Highly disciplined people understand that this is just the mind trying to trick them into taking the path of least resistance. They don’t fall for this mind-trickery because they know the human mind prefers instant-gratification and is always trying to avoid the difficult stuff.
Highly disciplined people see it all as one big game. It’s them versus the mind-trickery. When their inner voice of resistance tells them to quit, they’ll go another round simply because they don’t want to give in this mind-trickery.
Where most people postpone the most daunting tasks until later in the day (or tomorrow), highly disciplined people make it a habit of taking on the hardest tasks first thing in the day. There are a few reasons why they do this.
First of all, they realize that the more they postpone the hard things, the less likely they are to do it. Postponing the hard things until later in the day often means it doesn’t get done.

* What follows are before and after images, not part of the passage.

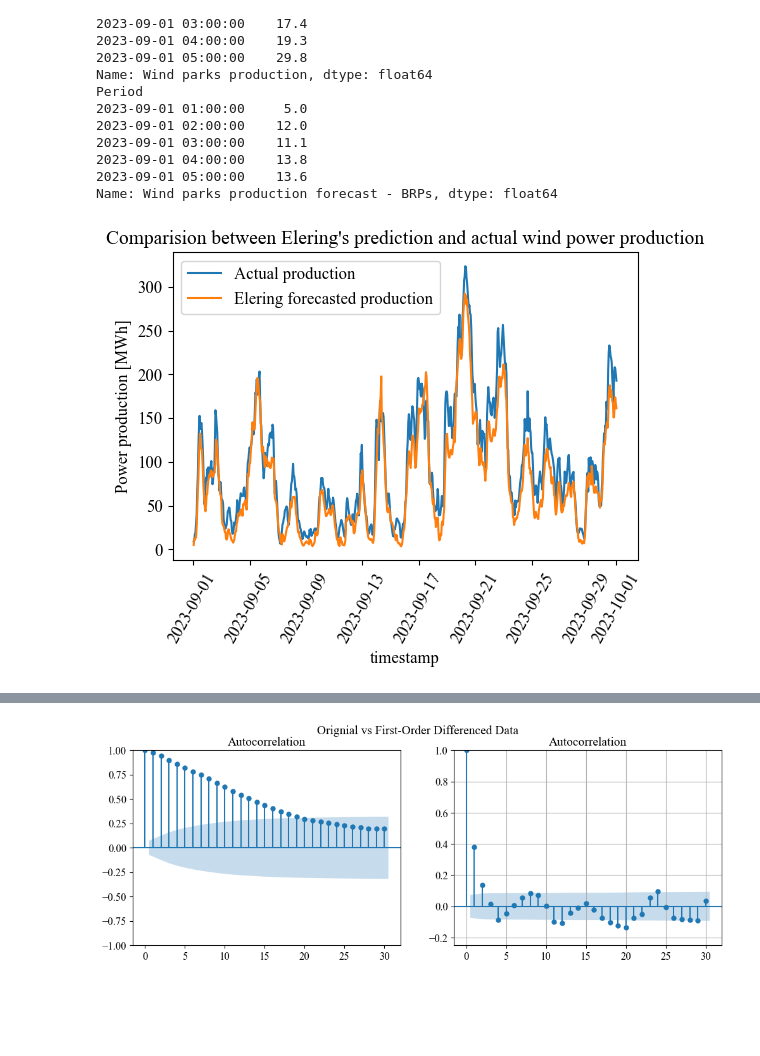
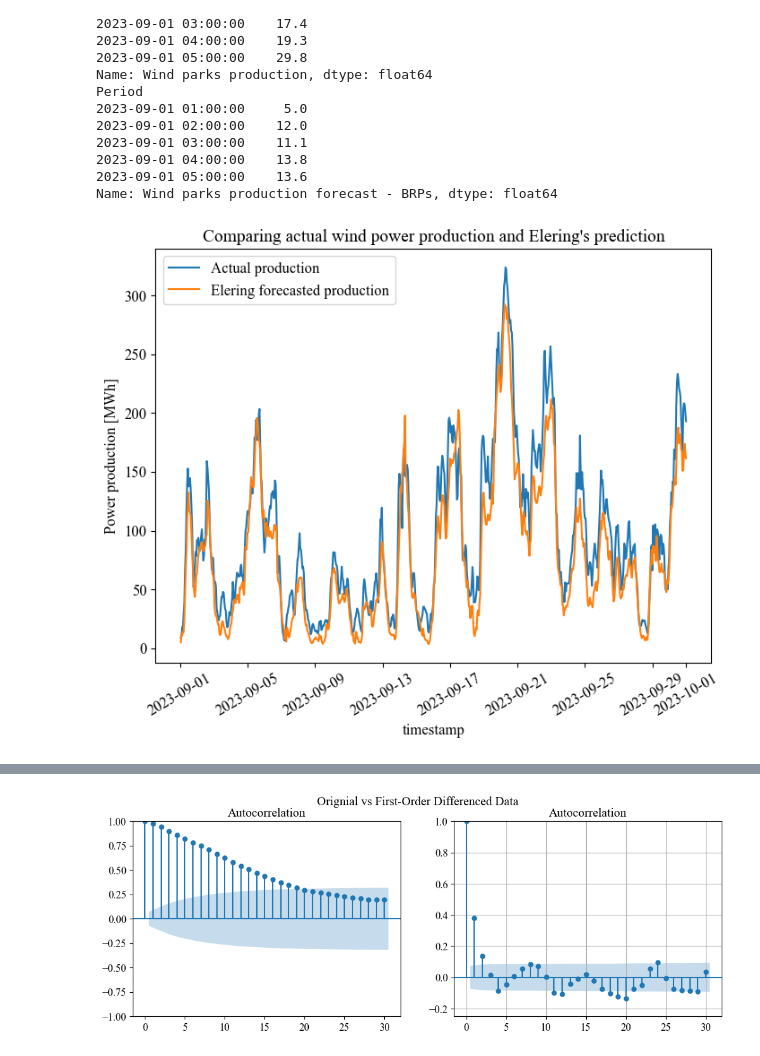
Before and after one commit to HyuntaeKR/enereng2023, a Jupyter notebook: ARIMA.ipynb, the cells around one changed output, grey strips where cells are left out. Drawn from its saved outputs; the diff is of its cells as text; code cells hidden in the pictures; blank space fills up the shorter version.

Commit message:
Changed figure sizes

```diff
--- a/ARIMA.ipynb
+++ b/ARIMA.ipynb
@@ -25,7 +25,7 @@ mpl.rcParams["axes.labelsize"] = 12
 mpl.rcParams["xtick.labelsize"] = 12
 mpl.rcParams["ytick.labelsize"] = 12
 
-plt.rcParams["figure.figsize"] = (6.4, 4.8)
+plt.rcParams["figure.figsize"] = (10, 8)
 plt.rcParams["font.family"] = "Times New Roman"
 # %%
 # Import wind production data for September 2023
@@ -66,19 +66,19 @@ Period
 Name: Wind parks production forecast - BRPs, dtype: float64
 # %%
 # Plot the actual & forecasted production data
-fig1 = plt.figure(figsize=(6, 4))
+fig1 = plt.figure(figsize=(8, 6))
 plt.plot(data.index, wp_prod, label="Actual production")
 plt.plot(data.index, wp_forecast_brp, label="Elering forecasted production")
-plt.title("Comparision between Elering's prediction and actual wind power production")
+plt.title("Comparing actual wind power production and Elering's prediction")
 plt.xlabel("timestamp")
-plt.xticks(rotation=60)
+plt.xticks(rotation=30)
 plt.ylabel("Power production [MWh]")
 plt.legend(loc="best")
-fig1.savefig("./Data/Figure1.png")
+plt.gcf().savefig("./Data/Figure1.png")
 
 plt.show()
 # %% [output]
-[figure, old version]
+[figure, new version]
 # %%
 # Decompose seasonal componenet
 decompose_result = seasonal_decompose(wp_prod)
```
Also changed, not shown: parts of 5 cells of this notebook, 4 other files.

Other obligations or urgent tasks pop up, and the task gets deferred until tomorrow. When you have the rule to do the hard things first, however, there’s no way to procrastinate on them.
Furthermore, when you do the hard things first, the rest of the day feels like a breeze. This is a much more productive and enjoyable way of going through life. You don’t have to worry for hours and hours, thinking about this daunting task. When it’s already out of the way, the rest of the day feels like a walk in the park. As Mark Twain said, “Eat a live frog first thing in the morning and nothing worse will happen to you the rest of the day.”
Change only comes from taking action, not just by knowing about it. Therefore, as an action point for this article, incorporate at least one of these habits in your daily routine.
To Your Personal Growth,
Founder Personal Growth Lab